- Professor at Institute of Japan Studies
- Classical Japanese Literature
Let's travel the fertile world of the classics together!
The topic of my research is waka poetry of Japan's medieval period (12th to 16th centuries). I am interested in medieval waka poetry as intellectual literature which recreated the classical world before it into a new world. I aim to understand this from a historical perspective and also explore how contemporary people responded to it.
The reason that the classics are still read today is surely due to their outstanding quality. In order to interpret such works precisely, in my lectures we look at them not only in printed type but also in a form close to the original texts. Both students researching Japanese literature and those in fields related to Japanese language--even those who are focused on topics in the modern period--should get acquainted with hand-copied manuscript books (shahon) and woodblock printed books (hanpon). I am very keen for students to become aware of the kinds of paper and the kinds of characters that were used, and what forms such works took in the classical period. As part of my seminar class we also go to an exhibition of classical texts about twice a year to be able to look at originals that we do not normally have the opportunity to see.
I will be teaching classes in "Japanese Culture Studies" and "Research in Comparative Literature and Culture," for students across both masters' programs. As the Japan Studies program aims to look at Japan from an international perspective, I would like students from outside of Japan who have never been in contact with classical Japanese, and Japanese students who have forgotten the classical Japanese they learned in high school to be able to read such works as an introduction (or reintroduction) to classical Japanese. Even if they do not reach a level at which they are able to read the texts with ease, the experience of working with such classical documents will help students to become aware of comparisons, contrasts, and other new viewpoints in their fields of specialization.
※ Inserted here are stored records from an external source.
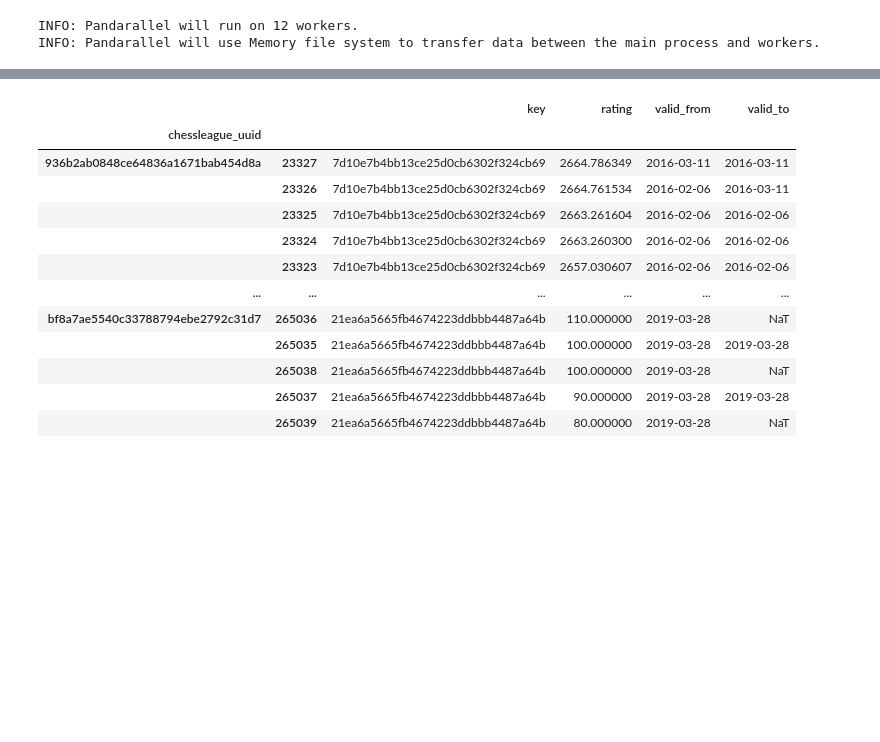
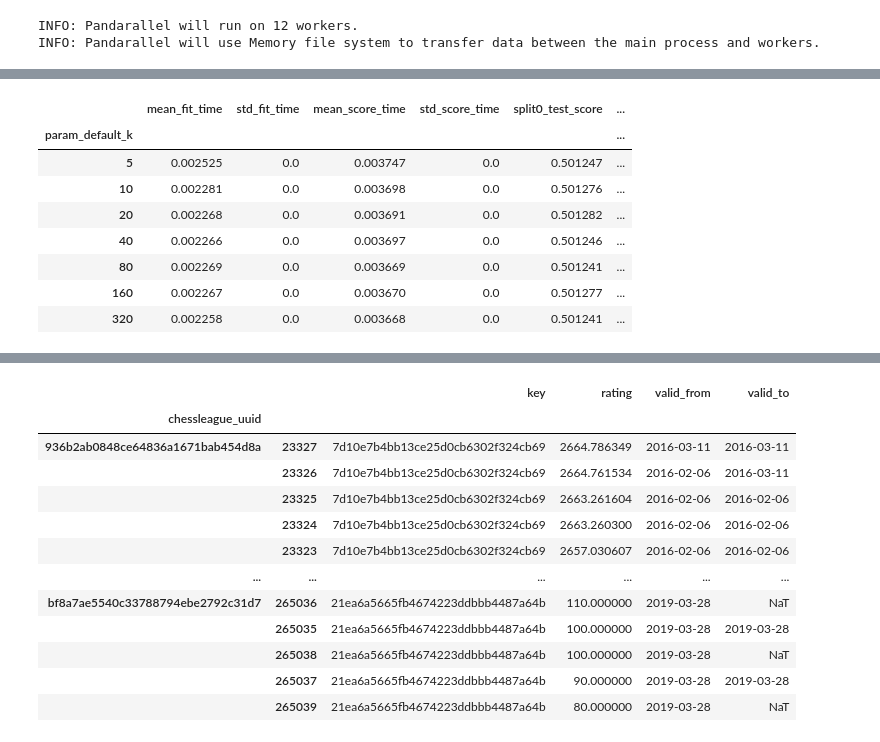
Before and after one commit to warner121/wizepair2, a Jupyter notebook: notebooks/skelo.ipynb, the cells around one changed output, grey strips where cells are left out. Saved outputs shown, nothing was run; the diff lists cells and outputs as text; code cells hidden in the pictures; blank space fills up the shorter version.

```diff
--- a/notebooks/skelo.ipynb
+++ b/notebooks/skelo.ipynb
@@ -42,0 +44,27 @@ len(df.index)
+# %%
+from sklearn.model_selection import GridSearchCV
+
+def elo_grid(df, return_ratings=False):
+
+    # create a table where winner / loser is defined
+    df = df.copy(deep=True).reset_index()
+    if df.empty: return None
+
+    model = EloEstimator(
+            key1_field="fragment1",
+            key2_field="fragment2",
+            timestamp_field="publication_date_greatest",
+            initial_time=pd.to_datetime('1970-01-01')
+    )
+
+    clf = GridSearchCV(
+        model,
+        param_grid={'default_k': [5, 10, 20, 40, 80, 160, 320]},
+        refit=False,
+        cv=[(df.index, df.index)],
+        scoring='accuracy'
+    ).fit(df, df['label'])
+
+    return pd.DataFrame(clf.cv_results_)
+# %%
+df_elo_grid = df.groupby(['chessleague_uuid']).parallel_apply(elo_grid)
@@ -43,3 +90,15 @@ len(df.index)
+# %%
+df_elo_grid.groupby('param_default_k').median()
+# %% [output]
+|  | mean_fit_time | std_fit_time | mean_score_time | std_score_time | split0_test_score | ... |
+| param_default_k |  |  |  |  |  | ... |
+| 5 | 0.002525 | 0.0 | 0.003747 | 0.0 | 0.501247 | ... |
+| 10 | 0.002281 | 0.0 | 0.003698 | 0.0 | 0.501276 | ... |
+| 20 | 0.002268 | 0.0 | 0.003691 | 0.0 | 0.501282 | ... |
+| 40 | 0.002266 | 0.0 | 0.003697 | 0.0 | 0.501246 | ... |
+| 80 | 0.002269 | 0.0 | 0.003669 | 0.0 | 0.501241 | ... |
+| 160 | 0.002267 | 0.0 | 0.003670 | 0.0 | 0.501277 | ... |
+| 320 | 0.002258 | 0.0 | 0.003668 | 0.0 | 0.501241 | ... |
 # %%
 def elo(df, return_ratings=False):
 
```
Also changed, not shown: parts of 13 cells of this notebook, 5 other files.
There is a broad range of fields related to classical Japanese, and I also do not limit myself to the medieval period--in the past year, I have been concentrating on a commentary for an anthology of Masaoka Shiki's poetry. My students are also involved in research across a range of topics. I have been teaching classical Japanese here at TUFS for almost 30 years now, and I am happy when I get news of graduates who are highly active in research in their own countries. In fact, some of the international students that I am supervising now are students of those graduates. The Japan Studies program is unique in that students from Japan and overseas, from various different cultural backgrounds, study classical Japanese literature together and tackle research that allows them to make use of their respective strengths.